Cum­ber­land Ter­race: At its base, an out­door pub­lic park and paved pedes­tri­an laneways cov­ered by a gauzy ceil­ing of light; while the square rein­vig­o­rates the sur­round­ing Vic­to­ri­an rem­nants and draws them into focus. In the mid­dle, var­i­ous mul­ti-sto­ry por­ti­coes cul­mi­nate into two tow­ers that anchor each end of the block.
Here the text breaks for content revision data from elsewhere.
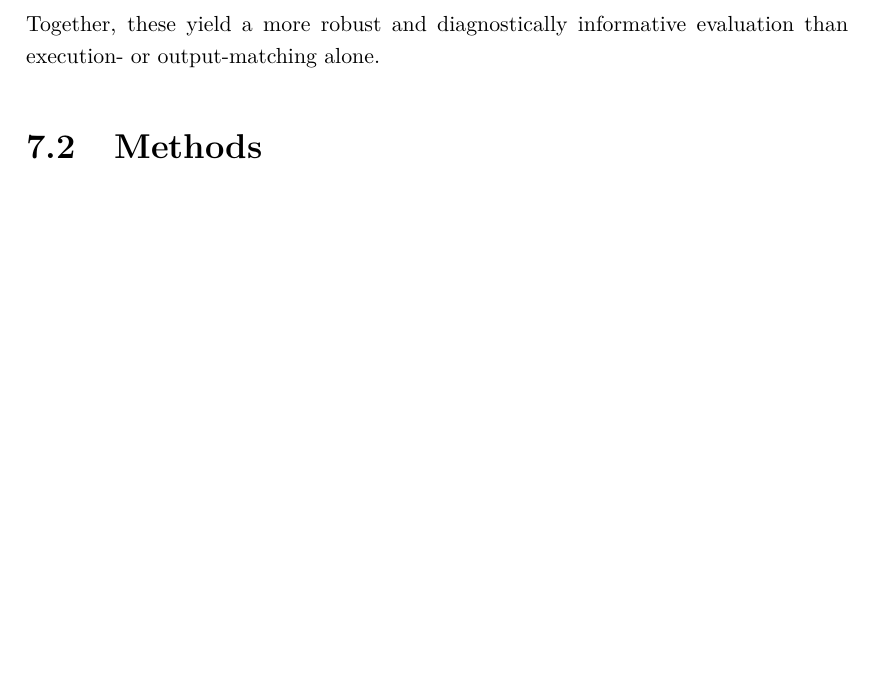
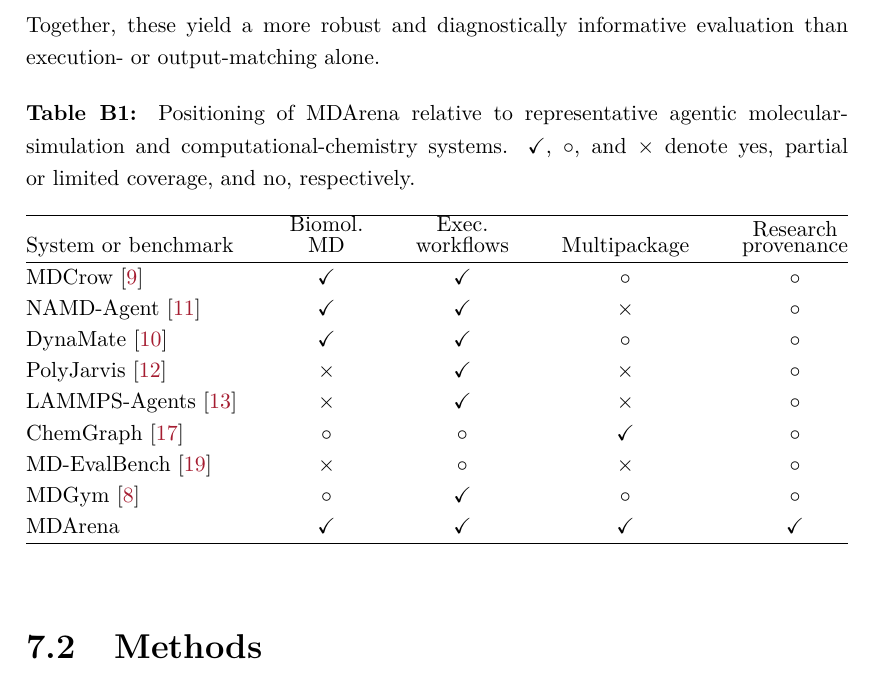
Before and after one commit to Nithishwer/dphil-thesis, a LaTeX thesis (dissertation.tex, which reads chapters/Ch7-Automating-ABFEP-calculations-with-AI-agents/Ch7-Automating-ABFEP-calculations-with-AI-agents.tex): part of page 39 of 56, cut so that both start at the same text, the shorter picture padded with empty space. Compiled offline with pdfLaTeX.

Commit message:
docs(ch7): add MDArena positioning table after related works

```diff
--- a/chapters/Ch7-Automating-ABFEP-calculations-with-AI-agents/Ch7-Automating-ABFEP-calculations-with-AI-agents.tex
+++ b/chapters/Ch7-Automating-ABFEP-calculations-with-AI-agents/Ch7-Automating-ABFEP-calculations-with-AI-agents.tex
@@ -35,6 +35,30 @@ MDArena departs from these works along three axes:
     \item Evaluation: agent outputs and execution trajectories are graded with a dual-pronged scheme that combines human-authored, criterion-anchored rubrics with deterministic correctness checks designed to catch subtle but common agent errors that rubric grading alone can miss
 \end{enumerate}
 Together, these yield a more robust and diagnostically informative evaluation than execution- or output-matching alone.
+
+\begin{table}[!htbp]
+  \centering
+  \renewcommand{\thetable}{B1}
+  \caption[Positioning of MDArena relative to representative systems.]{Positioning of MDArena relative to representative agentic molecular-simulation and computational-chemistry systems. $\checkmark$, $\circ$, and $\times$ denote yes, partial or limited coverage, and no, respectively.}
+  \label{tab:mdarena-positioning}
+  \small
+  \renewcommand{\arraystretch}{1.15}
+  \begin{tabular*}{\textwidth}{@{\extracolsep{\fill}}lcccc@{}}
+    \hline
+    System or benchmark & \shortstack{Biomol.\\MD} & \shortstack{Exec.\\workflows} & Multipackage & \shortstack{Research\\provenance} \\
+    \hline
+    MDCrow~\cite{campbell2026mdcrow} & $\checkmark$ & $\checkmark$ & $\circ$ & $\circ$ \\
+    NAMD-Agent~\cite{chandrasekhar2025namdagent} & $\checkmark$ & $\checkmark$ & $\times$ & $\circ$ \\
+    DynaMate~\cite{guilbert2025dynamate} & $\checkmark$ & $\checkmark$ & $\circ$ & $\circ$ \\
+    PolyJarvis~\cite{zhao2026polyjarvis} & $\times$ & $\checkmark$ & $\times$ & $\circ$ \\
+    LAMMPS-Agents~\cite{vriza2026multiagentic} & $\times$ & $\checkmark$ & $\times$ & $\circ$ \\
+    ChemGraph~\cite{pham2026chemgraph} & $\circ$ & $\circ$ & $\checkmark$ & $\circ$ \\
+    MD-EvalBench~\cite{shi2026mdagent2} & $\times$ & $\circ$ & $\times$ & $\circ$ \\
+    MDGym~\cite{kumar2026mdgym} & $\circ$ & $\checkmark$ & $\circ$ & $\circ$ \\
+    MDArena & $\checkmark$ & $\checkmark$ & $\checkmark$ & $\checkmark$ \\
+    \hline
+  \end{tabular*}
+\end{table}
 
 \section{Methods}
 
```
At the top, future obser­va­tion decks min­gle with mechan­i­cal pent­hous­es designed to be viewed from sky­ward neigh­bours.

Eataly & Over the Rain­bow: At its base, sewn into the icon­ic, 1960’s Man­ulife Cen­tre are lin­ings of wood, ter­raz­zo, forged met­al, and felt.

80–82 Bloor: At the base, the podi­um is stitched and tai­lored to the exist­ing street relat­ed fab­ric. In the mid­dle, a tex­tile that drapes, tucks, and pleats over an oth­er­wise orthog­o­nal vol­ume. At the top, the “fringe” of the glass tex­tile tapers to pro­nounce a strong uni­fied iden­ti­ty on the city sky­line.

Three Twen­ty One Dav­en­port: At its base, con­trolled and ‘tucked’ against the res­i­den­tial neigh­bours, and volup­tuous and ‘untucked’ at the curv­ing main street. In the mid­dle, new datum lines are defined by the archi­tec­tur­al ele­ments to set the scale for future infill of the midrise devel­op­ment along Dav­en­port Road.